*** Opening INPUT FOR THIS TASK ***

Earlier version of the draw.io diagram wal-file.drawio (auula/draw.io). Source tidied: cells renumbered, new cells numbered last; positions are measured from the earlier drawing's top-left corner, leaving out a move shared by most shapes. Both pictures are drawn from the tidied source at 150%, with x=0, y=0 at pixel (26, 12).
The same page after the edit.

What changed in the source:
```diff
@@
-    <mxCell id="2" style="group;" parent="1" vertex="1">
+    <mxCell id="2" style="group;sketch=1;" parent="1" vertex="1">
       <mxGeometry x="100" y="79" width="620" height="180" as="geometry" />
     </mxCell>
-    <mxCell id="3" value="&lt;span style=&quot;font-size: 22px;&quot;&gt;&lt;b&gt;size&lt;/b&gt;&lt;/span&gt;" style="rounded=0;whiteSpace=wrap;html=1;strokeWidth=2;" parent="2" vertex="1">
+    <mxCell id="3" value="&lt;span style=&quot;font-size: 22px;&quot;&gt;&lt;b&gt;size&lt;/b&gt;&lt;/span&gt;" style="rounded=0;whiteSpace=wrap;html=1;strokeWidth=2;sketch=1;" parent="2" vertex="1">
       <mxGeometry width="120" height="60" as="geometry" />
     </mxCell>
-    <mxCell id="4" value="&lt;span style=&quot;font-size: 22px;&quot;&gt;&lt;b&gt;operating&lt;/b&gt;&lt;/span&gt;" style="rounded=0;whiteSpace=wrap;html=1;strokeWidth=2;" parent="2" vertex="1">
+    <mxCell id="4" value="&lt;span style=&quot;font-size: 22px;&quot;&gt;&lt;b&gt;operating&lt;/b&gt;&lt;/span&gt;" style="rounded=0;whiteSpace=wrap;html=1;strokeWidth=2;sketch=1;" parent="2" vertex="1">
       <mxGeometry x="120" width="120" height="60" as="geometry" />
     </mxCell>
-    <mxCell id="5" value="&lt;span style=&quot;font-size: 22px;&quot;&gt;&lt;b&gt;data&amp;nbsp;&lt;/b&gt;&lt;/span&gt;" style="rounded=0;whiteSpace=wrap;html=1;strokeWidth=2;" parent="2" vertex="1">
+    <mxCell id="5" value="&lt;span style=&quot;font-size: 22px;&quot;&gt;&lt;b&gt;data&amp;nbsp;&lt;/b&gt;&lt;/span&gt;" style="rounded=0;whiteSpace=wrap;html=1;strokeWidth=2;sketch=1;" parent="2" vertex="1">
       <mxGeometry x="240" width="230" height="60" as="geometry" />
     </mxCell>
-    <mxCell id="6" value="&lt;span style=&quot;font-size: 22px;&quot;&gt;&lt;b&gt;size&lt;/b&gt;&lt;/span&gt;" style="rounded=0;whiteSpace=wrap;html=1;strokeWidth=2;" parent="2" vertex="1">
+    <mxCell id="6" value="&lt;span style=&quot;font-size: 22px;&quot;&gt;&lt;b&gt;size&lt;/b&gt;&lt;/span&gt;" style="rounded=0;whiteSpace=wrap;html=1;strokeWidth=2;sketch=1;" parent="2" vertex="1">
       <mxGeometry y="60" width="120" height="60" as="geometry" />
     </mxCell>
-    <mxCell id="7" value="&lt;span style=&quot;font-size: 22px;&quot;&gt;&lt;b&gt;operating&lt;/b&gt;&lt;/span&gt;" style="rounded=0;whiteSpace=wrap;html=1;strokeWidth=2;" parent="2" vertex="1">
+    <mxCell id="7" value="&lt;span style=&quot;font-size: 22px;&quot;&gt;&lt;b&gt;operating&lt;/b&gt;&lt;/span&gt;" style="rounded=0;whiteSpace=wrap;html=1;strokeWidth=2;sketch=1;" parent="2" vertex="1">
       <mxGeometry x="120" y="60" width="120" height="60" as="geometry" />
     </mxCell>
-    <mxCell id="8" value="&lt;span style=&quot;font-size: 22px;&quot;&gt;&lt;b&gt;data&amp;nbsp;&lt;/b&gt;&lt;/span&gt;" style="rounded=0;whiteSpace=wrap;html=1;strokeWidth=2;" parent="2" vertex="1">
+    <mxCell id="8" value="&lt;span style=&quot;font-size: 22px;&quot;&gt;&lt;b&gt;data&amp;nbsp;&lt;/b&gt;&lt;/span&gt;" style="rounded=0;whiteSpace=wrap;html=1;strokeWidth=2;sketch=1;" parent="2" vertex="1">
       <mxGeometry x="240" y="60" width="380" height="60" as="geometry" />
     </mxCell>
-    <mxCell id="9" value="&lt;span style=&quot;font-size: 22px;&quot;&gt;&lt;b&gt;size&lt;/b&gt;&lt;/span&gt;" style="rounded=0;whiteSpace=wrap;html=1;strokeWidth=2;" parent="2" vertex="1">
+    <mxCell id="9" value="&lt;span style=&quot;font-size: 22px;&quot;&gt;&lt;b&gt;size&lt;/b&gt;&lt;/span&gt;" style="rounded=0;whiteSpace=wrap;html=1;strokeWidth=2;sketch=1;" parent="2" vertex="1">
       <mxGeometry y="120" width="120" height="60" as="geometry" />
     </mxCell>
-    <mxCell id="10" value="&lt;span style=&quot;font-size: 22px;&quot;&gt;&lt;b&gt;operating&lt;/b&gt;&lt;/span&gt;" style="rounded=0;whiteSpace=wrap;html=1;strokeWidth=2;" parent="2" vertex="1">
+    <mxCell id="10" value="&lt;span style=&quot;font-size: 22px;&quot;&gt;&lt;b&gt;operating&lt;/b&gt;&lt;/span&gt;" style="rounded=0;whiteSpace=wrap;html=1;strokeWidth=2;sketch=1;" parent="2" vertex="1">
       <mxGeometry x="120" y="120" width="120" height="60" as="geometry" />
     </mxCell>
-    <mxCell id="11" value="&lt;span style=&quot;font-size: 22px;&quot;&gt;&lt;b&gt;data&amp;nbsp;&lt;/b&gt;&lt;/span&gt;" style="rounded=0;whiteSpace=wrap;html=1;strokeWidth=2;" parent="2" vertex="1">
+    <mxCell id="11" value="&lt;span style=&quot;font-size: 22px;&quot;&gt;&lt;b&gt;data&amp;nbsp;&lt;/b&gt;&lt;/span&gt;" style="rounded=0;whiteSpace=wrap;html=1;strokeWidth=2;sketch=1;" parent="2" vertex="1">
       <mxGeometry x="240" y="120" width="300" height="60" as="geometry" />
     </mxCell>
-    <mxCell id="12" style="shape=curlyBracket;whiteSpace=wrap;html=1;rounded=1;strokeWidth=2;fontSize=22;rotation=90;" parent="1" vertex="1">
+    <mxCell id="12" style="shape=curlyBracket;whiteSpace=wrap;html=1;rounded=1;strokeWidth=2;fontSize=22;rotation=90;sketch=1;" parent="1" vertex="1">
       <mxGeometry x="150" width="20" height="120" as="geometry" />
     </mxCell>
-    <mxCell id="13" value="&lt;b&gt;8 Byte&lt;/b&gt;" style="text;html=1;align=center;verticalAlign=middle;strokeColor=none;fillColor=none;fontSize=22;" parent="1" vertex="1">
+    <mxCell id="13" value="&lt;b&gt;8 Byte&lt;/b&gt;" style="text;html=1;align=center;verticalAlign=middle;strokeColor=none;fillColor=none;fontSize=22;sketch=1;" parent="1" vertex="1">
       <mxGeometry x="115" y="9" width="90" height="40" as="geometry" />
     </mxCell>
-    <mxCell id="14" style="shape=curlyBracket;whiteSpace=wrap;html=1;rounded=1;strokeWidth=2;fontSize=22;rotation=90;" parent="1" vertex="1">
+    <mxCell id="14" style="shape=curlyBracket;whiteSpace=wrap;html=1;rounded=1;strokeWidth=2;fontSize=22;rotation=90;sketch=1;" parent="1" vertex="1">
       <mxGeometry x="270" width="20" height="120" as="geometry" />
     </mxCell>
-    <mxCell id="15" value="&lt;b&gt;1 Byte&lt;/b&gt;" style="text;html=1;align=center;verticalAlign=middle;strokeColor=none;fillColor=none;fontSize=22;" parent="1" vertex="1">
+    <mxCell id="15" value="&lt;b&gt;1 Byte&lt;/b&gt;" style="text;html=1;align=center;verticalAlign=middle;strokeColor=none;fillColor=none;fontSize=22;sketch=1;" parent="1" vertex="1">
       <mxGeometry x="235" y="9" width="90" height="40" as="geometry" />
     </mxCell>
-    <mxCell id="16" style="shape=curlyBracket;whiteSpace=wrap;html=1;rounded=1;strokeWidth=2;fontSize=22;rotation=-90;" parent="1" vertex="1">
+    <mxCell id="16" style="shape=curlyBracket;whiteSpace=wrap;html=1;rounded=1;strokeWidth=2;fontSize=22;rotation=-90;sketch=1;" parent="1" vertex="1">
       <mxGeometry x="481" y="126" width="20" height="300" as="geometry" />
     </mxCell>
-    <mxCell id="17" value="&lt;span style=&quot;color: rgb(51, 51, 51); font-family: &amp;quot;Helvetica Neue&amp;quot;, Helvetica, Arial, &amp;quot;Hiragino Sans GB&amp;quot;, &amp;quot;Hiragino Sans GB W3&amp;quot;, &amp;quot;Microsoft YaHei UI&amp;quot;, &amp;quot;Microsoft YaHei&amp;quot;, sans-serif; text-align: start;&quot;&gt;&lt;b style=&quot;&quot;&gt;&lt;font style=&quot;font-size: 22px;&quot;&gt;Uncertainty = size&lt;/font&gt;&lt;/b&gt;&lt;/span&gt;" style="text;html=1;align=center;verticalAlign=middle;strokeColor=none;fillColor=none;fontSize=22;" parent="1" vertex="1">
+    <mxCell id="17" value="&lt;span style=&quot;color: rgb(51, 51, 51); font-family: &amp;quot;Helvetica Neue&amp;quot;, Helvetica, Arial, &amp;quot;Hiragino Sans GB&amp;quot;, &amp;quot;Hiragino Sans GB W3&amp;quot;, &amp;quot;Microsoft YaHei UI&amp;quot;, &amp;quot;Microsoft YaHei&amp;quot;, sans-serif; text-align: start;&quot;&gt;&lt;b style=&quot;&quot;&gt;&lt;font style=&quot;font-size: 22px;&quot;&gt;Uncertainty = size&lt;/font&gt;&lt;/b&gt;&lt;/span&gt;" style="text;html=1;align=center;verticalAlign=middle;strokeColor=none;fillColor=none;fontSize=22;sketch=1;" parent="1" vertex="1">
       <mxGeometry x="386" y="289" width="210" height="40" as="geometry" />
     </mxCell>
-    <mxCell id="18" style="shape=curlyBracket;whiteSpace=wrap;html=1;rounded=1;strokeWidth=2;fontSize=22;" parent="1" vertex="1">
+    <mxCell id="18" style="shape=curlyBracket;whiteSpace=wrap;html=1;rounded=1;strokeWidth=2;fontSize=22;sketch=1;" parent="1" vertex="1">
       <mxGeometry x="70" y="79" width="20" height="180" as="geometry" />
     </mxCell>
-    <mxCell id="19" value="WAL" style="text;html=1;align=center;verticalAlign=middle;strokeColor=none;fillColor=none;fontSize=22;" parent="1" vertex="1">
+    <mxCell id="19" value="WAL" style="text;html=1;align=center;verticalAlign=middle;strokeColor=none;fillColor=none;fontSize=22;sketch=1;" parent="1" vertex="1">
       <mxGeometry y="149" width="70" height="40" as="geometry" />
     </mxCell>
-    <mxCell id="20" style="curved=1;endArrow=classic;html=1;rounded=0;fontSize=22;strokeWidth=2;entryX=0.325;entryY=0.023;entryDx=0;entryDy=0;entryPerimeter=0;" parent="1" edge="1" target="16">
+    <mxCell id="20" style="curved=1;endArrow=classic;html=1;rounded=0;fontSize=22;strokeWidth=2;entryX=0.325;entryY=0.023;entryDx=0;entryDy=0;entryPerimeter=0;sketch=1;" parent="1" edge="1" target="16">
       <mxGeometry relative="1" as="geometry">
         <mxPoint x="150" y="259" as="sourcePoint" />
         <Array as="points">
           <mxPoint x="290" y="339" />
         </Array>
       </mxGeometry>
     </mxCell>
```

*** Closing INPUT FOR THIS TASK ***

▸ **WHAT IS EXPECTED**:
The response must contain each line above that holds the string "endArrow".

▸ **SOLUTION TO THIS EXERCISE**:
-    <mxCell id="20" style="curved=1;endArrow=classic;html=1;rounded=0;fontSize=22;strokeWidth=2;entryX=0.325;entryY=0.023;entryDx=0;entryDy=0;entryPerimeter=0;" parent="1" edge="1" target="16">
+    <mxCell id="20" style="curved=1;endArrow=classic;html=1;rounded=0;fontSize=22;strokeWidth=2;entryX=0.325;entryY=0.023;entryDx=0;entryDy=0;entryPerimeter=0;sketch=1;" parent="1" edge="1" target="16">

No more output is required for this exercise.